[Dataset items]
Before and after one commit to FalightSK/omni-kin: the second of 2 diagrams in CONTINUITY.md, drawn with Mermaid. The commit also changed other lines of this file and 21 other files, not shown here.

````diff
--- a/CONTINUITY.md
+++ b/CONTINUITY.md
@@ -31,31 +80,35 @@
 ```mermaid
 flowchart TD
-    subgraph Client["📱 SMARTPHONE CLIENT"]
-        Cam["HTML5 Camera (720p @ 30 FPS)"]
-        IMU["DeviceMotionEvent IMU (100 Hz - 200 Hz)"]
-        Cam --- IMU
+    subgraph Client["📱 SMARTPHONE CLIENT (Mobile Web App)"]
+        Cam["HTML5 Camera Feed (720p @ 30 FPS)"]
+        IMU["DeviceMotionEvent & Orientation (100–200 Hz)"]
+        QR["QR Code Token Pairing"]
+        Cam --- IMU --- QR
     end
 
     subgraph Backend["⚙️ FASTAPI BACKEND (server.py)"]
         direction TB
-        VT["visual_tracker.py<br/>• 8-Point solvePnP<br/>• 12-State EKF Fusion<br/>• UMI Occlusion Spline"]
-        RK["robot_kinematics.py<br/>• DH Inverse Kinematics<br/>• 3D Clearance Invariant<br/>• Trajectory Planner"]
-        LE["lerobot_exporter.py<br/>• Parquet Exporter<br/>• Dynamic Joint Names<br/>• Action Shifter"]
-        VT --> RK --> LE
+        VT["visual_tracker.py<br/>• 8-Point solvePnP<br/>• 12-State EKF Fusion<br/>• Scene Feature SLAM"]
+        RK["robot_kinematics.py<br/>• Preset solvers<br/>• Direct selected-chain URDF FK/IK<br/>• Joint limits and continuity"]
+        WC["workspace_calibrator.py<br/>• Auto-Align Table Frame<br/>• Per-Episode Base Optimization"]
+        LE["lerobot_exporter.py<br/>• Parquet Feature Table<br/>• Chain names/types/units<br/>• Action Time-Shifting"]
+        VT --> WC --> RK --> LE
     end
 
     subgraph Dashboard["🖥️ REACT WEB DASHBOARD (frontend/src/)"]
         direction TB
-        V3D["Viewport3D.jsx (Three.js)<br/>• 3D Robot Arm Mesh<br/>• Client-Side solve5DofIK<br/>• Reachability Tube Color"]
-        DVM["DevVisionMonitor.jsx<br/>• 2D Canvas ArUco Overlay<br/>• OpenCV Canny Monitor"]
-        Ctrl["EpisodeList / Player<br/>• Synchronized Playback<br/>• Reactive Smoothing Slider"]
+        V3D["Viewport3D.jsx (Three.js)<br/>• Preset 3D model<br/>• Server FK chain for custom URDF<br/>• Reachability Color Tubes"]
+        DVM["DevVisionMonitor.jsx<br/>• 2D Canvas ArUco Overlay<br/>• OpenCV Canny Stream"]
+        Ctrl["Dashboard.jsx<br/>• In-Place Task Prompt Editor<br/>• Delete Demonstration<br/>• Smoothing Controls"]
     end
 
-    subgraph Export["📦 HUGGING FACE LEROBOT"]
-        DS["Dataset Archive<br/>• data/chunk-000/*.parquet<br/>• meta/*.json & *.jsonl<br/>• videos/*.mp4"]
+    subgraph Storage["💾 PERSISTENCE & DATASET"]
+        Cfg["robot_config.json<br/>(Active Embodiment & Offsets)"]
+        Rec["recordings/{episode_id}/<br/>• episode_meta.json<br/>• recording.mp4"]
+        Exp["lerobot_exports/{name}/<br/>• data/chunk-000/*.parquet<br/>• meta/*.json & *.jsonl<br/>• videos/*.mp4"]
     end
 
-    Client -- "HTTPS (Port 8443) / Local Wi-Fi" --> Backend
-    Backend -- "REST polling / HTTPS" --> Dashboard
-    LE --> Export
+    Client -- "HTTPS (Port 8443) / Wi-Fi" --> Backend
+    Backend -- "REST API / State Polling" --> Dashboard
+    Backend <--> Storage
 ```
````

**EXERCISE INSTRUCTIONS**:
Would you return the entries exactly as they stand?

**RESPONSE AREA**:
Before and after one commit to FalightSK/omni-kin: the second of 2 diagrams in CONTINUITY.md, drawn with Mermaid. The commit also changed other lines of this file and 21 other files, not shown here.

````diff
--- a/CONTINUITY.md
+++ b/CONTINUITY.md
@@ -31,31 +80,35 @@
 ```mermaid
 flowchart TD
-    subgraph Client["📱 SMARTPHONE CLIENT"]
-        Cam["HTML5 Camera (720p @ 30 FPS)"]
-        IMU["DeviceMotionEvent IMU (100 Hz - 200 Hz)"]
-        Cam --- IMU
+    subgraph Client["📱 SMARTPHONE CLIENT (Mobile Web App)"]
+        Cam["HTML5 Camera Feed (720p @ 30 FPS)"]
+        IMU["DeviceMotionEvent & Orientation (100–200 Hz)"]
+        QR["QR Code Token Pairing"]
+        Cam --- IMU --- QR
     end
 
     subgraph Backend["⚙️ FASTAPI BACKEND (server.py)"]
         direction TB
-        VT["visual_tracker.py<br/>• 8-Point solvePnP<br/>• 12-State EKF Fusion<br/>• UMI Occlusion Spline"]
-        RK["robot_kinematics.py<br/>• DH Inverse Kinematics<br/>• 3D Clearance Invariant<br/>• Trajectory Planner"]
-        LE["lerobot_exporter.py<br/>• Parquet Exporter<br/>• Dynamic Joint Names<br/>• Action Shifter"]
-        VT --> RK --> LE
+        VT["visual_tracker.py<br/>• 8-Point solvePnP<br/>• 12-State EKF Fusion<br/>• Scene Feature SLAM"]
+        RK["robot_kinematics.py<br/>• Preset solvers<br/>• Direct selected-chain URDF FK/IK<br/>• Joint limits and continuity"]
+        WC["workspace_calibrator.py<br/>• Auto-Align Table Frame<br/>• Per-Episode Base Optimization"]
+        LE["lerobot_exporter.py<br/>• Parquet Feature Table<br/>• Chain names/types/units<br/>• Action Time-Shifting"]
+        VT --> WC --> RK --> LE
     end
 
     subgraph Dashboard["🖥️ REACT WEB DASHBOARD (frontend/src/)"]
         direction TB
-        V3D["Viewport3D.jsx (Three.js)<br/>• 3D Robot Arm Mesh<br/>• Client-Side solve5DofIK<br/>• Reachability Tube Color"]
-        DVM["DevVisionMonitor.jsx<br/>• 2D Canvas ArUco Overlay<br/>• OpenCV Canny Monitor"]
-        Ctrl["EpisodeList / Player<br/>• Synchronized Playback<br/>• Reactive Smoothing Slider"]
+        V3D["Viewport3D.jsx (Three.js)<br/>• Preset 3D model<br/>• Server FK chain for custom URDF<br/>• Reachability Color Tubes"]
+        DVM["DevVisionMonitor.jsx<br/>• 2D Canvas ArUco Overlay<br/>• OpenCV Canny Stream"]
+        Ctrl["Dashboard.jsx<br/>• In-Place Task Prompt Editor<br/>• Delete Demonstration<br/>• Smoothing Controls"]
     end
 
-    subgraph Export["📦 HUGGING FACE LEROBOT"]
-        DS["Dataset Archive<br/>• data/chunk-000/*.parquet<br/>• meta/*.json & *.jsonl<br/>• videos/*.mp4"]
+    subgraph Storage["💾 PERSISTENCE & DATASET"]
+        Cfg["robot_config.json<br/>(Active Embodiment & Offsets)"]
+        Rec["recordings/{episode_id}/<br/>• episode_meta.json<br/>• recording.mp4"]
+        Exp["lerobot_exports/{name}/<br/>• data/chunk-000/*.parquet<br/>• meta/*.json & *.jsonl<br/>• videos/*.mp4"]
     end
 
-    Client -- "HTTPS (Port 8443) / Local Wi-Fi" --> Backend
-    Backend -- "REST polling / HTTPS" --> Dashboard
-    LE --> Export
+    Client -- "HTTPS (Port 8443) / Wi-Fi" --> Backend
+    Backend -- "REST API / State Polling" --> Dashboard
+    Backend <--> Storage
 ```
````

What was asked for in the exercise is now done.